Want to create your own schedule and spend time on what's really important?  Read our ebook about funding our journey back to the land.

Anna Hess's books
Want more in-depth information? Browse through our books.

Or explore more posts by date or by subject.

About us: Anna Hess and Mark Hamilton spent over a decade living self-sufficiently in the mountains of Virginia before moving north to start over from scratch in the foothills of Ohio. They've experimented with permaculture, no-till gardening, trailersteading, home-based microbusinesses and much more, writing about their adventures in both blogs and books.

Want to be notified when new comments are posted on this page? Click on the RSS button after you add a comment to subscribe to the comment feed, or simply check the box beside "email replies to me" while writing your comment.

Don't think of chickweed and dandelions as weeds but as your first salad crop of the season. I eat chickweed in salads and green smoothies and dandelions depend on what stage how they are eaten.
Comment by Lisa Tue Mar 30 14:43:27 2010
I was wondering if chickweed was edible. The chickens love it so much that you'd think it might be! Good to hear it is!
Comment by anna Tue Mar 30 16:32:23 2010

profile counter myspace

Powered by Branchable Wiki Hosting.

Required disclosures:

As an Amazon Associate, I earn a few pennies every time you buy something using one of my affiliate links. Don't worry, though --- I only recommend products I thoroughly stand behind!

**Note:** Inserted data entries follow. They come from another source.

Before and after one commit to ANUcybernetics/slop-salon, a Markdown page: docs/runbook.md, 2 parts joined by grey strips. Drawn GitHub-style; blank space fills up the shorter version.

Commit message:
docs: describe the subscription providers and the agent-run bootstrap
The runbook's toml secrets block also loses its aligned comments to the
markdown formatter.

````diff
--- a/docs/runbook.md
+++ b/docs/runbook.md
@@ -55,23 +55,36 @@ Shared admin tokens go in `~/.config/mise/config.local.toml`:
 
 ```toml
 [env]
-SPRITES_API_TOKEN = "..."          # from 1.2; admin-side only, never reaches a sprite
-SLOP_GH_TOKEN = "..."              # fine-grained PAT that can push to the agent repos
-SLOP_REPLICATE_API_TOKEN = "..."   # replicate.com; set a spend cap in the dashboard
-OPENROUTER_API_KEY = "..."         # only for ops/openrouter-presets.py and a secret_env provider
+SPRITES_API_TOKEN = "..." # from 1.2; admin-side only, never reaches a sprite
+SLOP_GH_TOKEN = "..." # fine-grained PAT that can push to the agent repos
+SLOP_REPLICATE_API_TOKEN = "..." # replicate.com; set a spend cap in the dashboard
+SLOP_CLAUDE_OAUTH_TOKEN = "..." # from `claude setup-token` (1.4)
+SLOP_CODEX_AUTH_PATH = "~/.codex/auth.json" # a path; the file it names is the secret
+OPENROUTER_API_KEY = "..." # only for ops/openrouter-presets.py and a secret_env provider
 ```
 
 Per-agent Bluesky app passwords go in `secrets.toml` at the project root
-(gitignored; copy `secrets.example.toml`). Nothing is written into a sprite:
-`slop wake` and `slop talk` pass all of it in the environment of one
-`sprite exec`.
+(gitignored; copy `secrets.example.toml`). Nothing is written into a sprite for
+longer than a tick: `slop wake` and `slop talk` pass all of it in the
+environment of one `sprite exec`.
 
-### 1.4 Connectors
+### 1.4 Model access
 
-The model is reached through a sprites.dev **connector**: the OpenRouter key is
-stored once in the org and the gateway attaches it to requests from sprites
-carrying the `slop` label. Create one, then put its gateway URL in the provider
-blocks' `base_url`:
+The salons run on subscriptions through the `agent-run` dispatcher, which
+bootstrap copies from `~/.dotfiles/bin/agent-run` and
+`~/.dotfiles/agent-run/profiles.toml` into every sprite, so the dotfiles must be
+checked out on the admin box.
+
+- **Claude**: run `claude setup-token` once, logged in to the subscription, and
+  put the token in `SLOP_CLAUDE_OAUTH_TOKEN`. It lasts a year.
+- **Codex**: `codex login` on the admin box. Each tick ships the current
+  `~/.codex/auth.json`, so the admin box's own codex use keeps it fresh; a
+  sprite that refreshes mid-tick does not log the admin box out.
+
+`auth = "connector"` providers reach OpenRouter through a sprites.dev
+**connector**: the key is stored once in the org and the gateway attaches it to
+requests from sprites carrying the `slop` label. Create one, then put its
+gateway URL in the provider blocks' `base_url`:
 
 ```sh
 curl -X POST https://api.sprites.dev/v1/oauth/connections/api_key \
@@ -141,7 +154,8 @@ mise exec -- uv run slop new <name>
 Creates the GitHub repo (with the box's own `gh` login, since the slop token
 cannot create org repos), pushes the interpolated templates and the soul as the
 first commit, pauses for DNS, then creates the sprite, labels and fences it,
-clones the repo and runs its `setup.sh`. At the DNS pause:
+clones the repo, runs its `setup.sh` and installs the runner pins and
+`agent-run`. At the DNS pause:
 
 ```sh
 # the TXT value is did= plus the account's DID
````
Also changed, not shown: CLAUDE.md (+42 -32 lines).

Also, this site has Google ads on it. Third party vendors, including Google, use cookies to serve ads based on a user's prior visits to a website. Google's use of advertising cookies enables it and its partners to serve ads to users based on their visit to various sites. You can opt out of personalized advertising by visiting this site.